Middletown USA is my oldest photo project and only one outside of Brooklyn. Since 2007 I’ve visited and photographed all 16 Middletown’s, in 16 states. It’s a search for vernacular subjects in small town post-industrial USA, outside my urban comfort zone.
(Building) The Neo-Liberal City, is a critical study of the effects of urbanization and gentrification in Brooklyn and Queens, after the decentralization of Manhattan, into new, vertical, and independent urban centers, in 5 chapters with subjective and opinionated captions.
Sunday Afternoons documents the vernacular beauty in the urban landscape in and around the Industrial Business Zones of Brooklyn and LIC. Here I find three things I generally don’t want in my photographs, trees, cars (modern), and people. It’s among the quietest places you can find in New York, on Sunday afternoons.
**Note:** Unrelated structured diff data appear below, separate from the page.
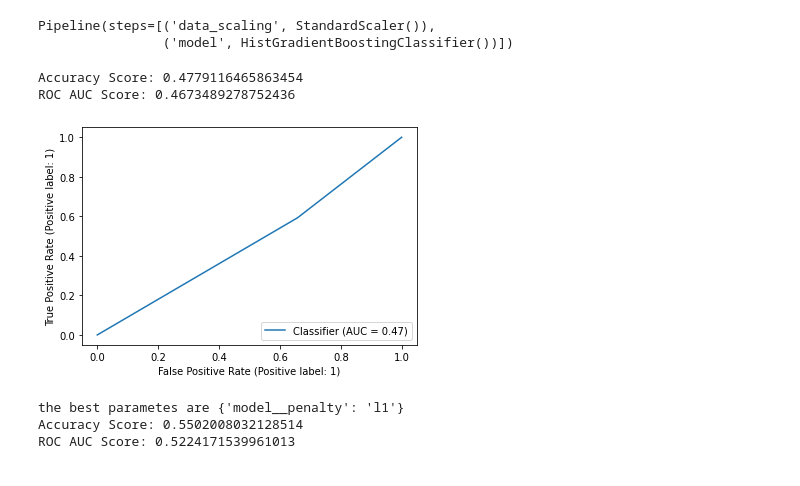
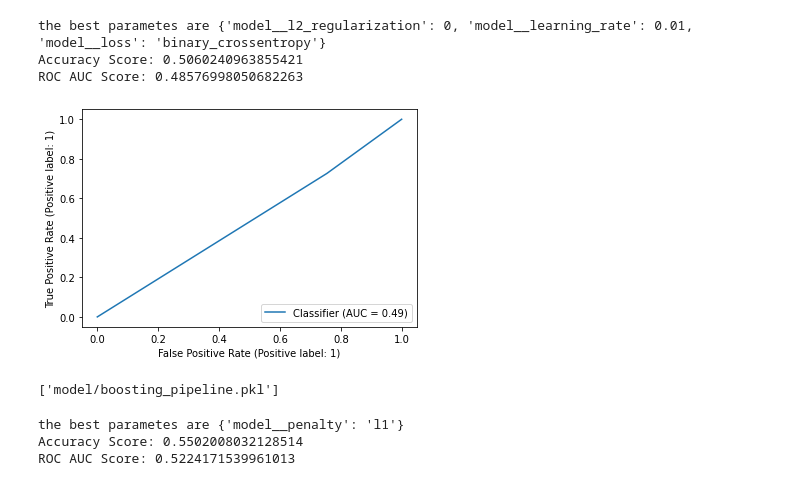
Before and after one commit to nbowen3/cs475_project, a Jupyter notebook: models.ipynb, the cells around one changed output. Drawn from its saved outputs; the diff is of its cells as text; code cells hidden in the pictures.

```diff
--- a/models.ipynb
+++ b/models.ipynb
@@ -59,39 +78,23 @@ ROC AUC Score: 0.49795321637426904
 # %%
 # Lets try a boosting model now
 from sklearn.ensemble import HistGradientBoostingClassifier
 boostingPipeline = Pipeline(steps = [
     ('data_scaling', StandardScaler()),
-    ('model', HistGradientBoostingClassifier(loss = "auto",))
+    ('model', HistGradientBoostingClassifier())
 ])
 
-boostin_param_grid = [
+boosting_param_grid = [
     {
-        "loss": ["deviance","exponential"],
-        "learning_rate": [0.01,0.1,1],
-        "n_estimators": [100,200,400,800]
+        "model__loss": ["binary_crossentropy","auto"],
+        "model__learning_rate": [0.01,0.05,0.1,0.5,1],
+        "model__l2_regularization": [0,1]
     }
 ]
+tuned_model = cv_fit_search(boostingPipeline,boosting_param_grid,X_train,y_train,X_val,y_val,10)
+joblib.dump(tuned_model, 'model/boosting_pipeline.pkl')
+# %% [output]
+the best parametes are {'model__l2_regularization': 0, 'model__learning_rate': 0.01, 'model__loss': 'binary_crossentropy'}
+Accuracy Score: 0.5060240963855421
+ROC AUC Score: 0.48576998050682263
+[figure, added]
+['model/boosting_pipeline.pkl']
-# %%
-boostingPipeline.fit(X_train,y_train.values.ravel())
-# %% [output]
-Pipeline(steps=[('data_scaling', StandardScaler()),
-                ('model', HistGradientBoostingClassifier())])
-# %%
-# Saving our pipeline to a binary pickle file
-joblib.dump(boostingPipeline, 'model/boostingPipeline.pkl')
-
-loaded_model = boostingPipeline
-
-pipeline_preds = loaded_model.predict(X_val)
-val_accuracy = accuracy_score(y_val, pipeline_preds)
-val_roc_auc = roc_auc_score(y_val, pipeline_preds)
-
-print(f'Accuracy Score: {val_accuracy}')
-print(f'ROC AUC Score: {val_roc_auc}')
-
-RocCurveDisplay.from_predictions(y_val, pipeline_preds)
-plt.show()
-# %% [output]
-Accuracy Score: 0.4779116465863454
-ROC AUC Score: 0.4673489278752436
-[figure, removed]
```
Also changed, not shown: parts of 7 cells of this notebook, 4 other files.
In The Branded Landscape I have photographed industrial walls, mostly in Williamsburg and Greenpoint Brooklyn, as they have been converted to mostly hand painted advertising billboards, as the demographic is changing because of rezoning from industrial to residential.
Ping Pong is a “shoot what you know, shoot what you love” project, about one of my favorite pastimes in my early teens in Sweden. Around the same time Ping Pong got very hot in NYC, with outdoor tables in public places and private clubs. This documents where and who plays in NYC, plus objects of Ping Pong, with a focus on form, space, and color.
Get Out of My Frame, is a slow and reactionary body of work. It captures peoples reactions to photography in public places, in Brooklyn.
Ebba documents the Toddler years of my daughter, growing up in Brooklyn
The Riders is an ongoing study of anything with wheels (except cars) that people drive or ride, mostly for recreation, as transportation, and some due to physical handicaps.
There’s a focus on vintage and unusual vehicles and things people do while riding or driving. All the photographs to date are from Brooklyn, NY. As with my other work, it also studies the urban and industrial landscapes of Brooklyn with a focus on space and form.
As more and more car-bound former suburbanites move in, there are fewer cool and interesting other vehicles on the streets.
Brooklyn Rides documents vintage bicycles in the same areas as Urban Cars Brooklyn did.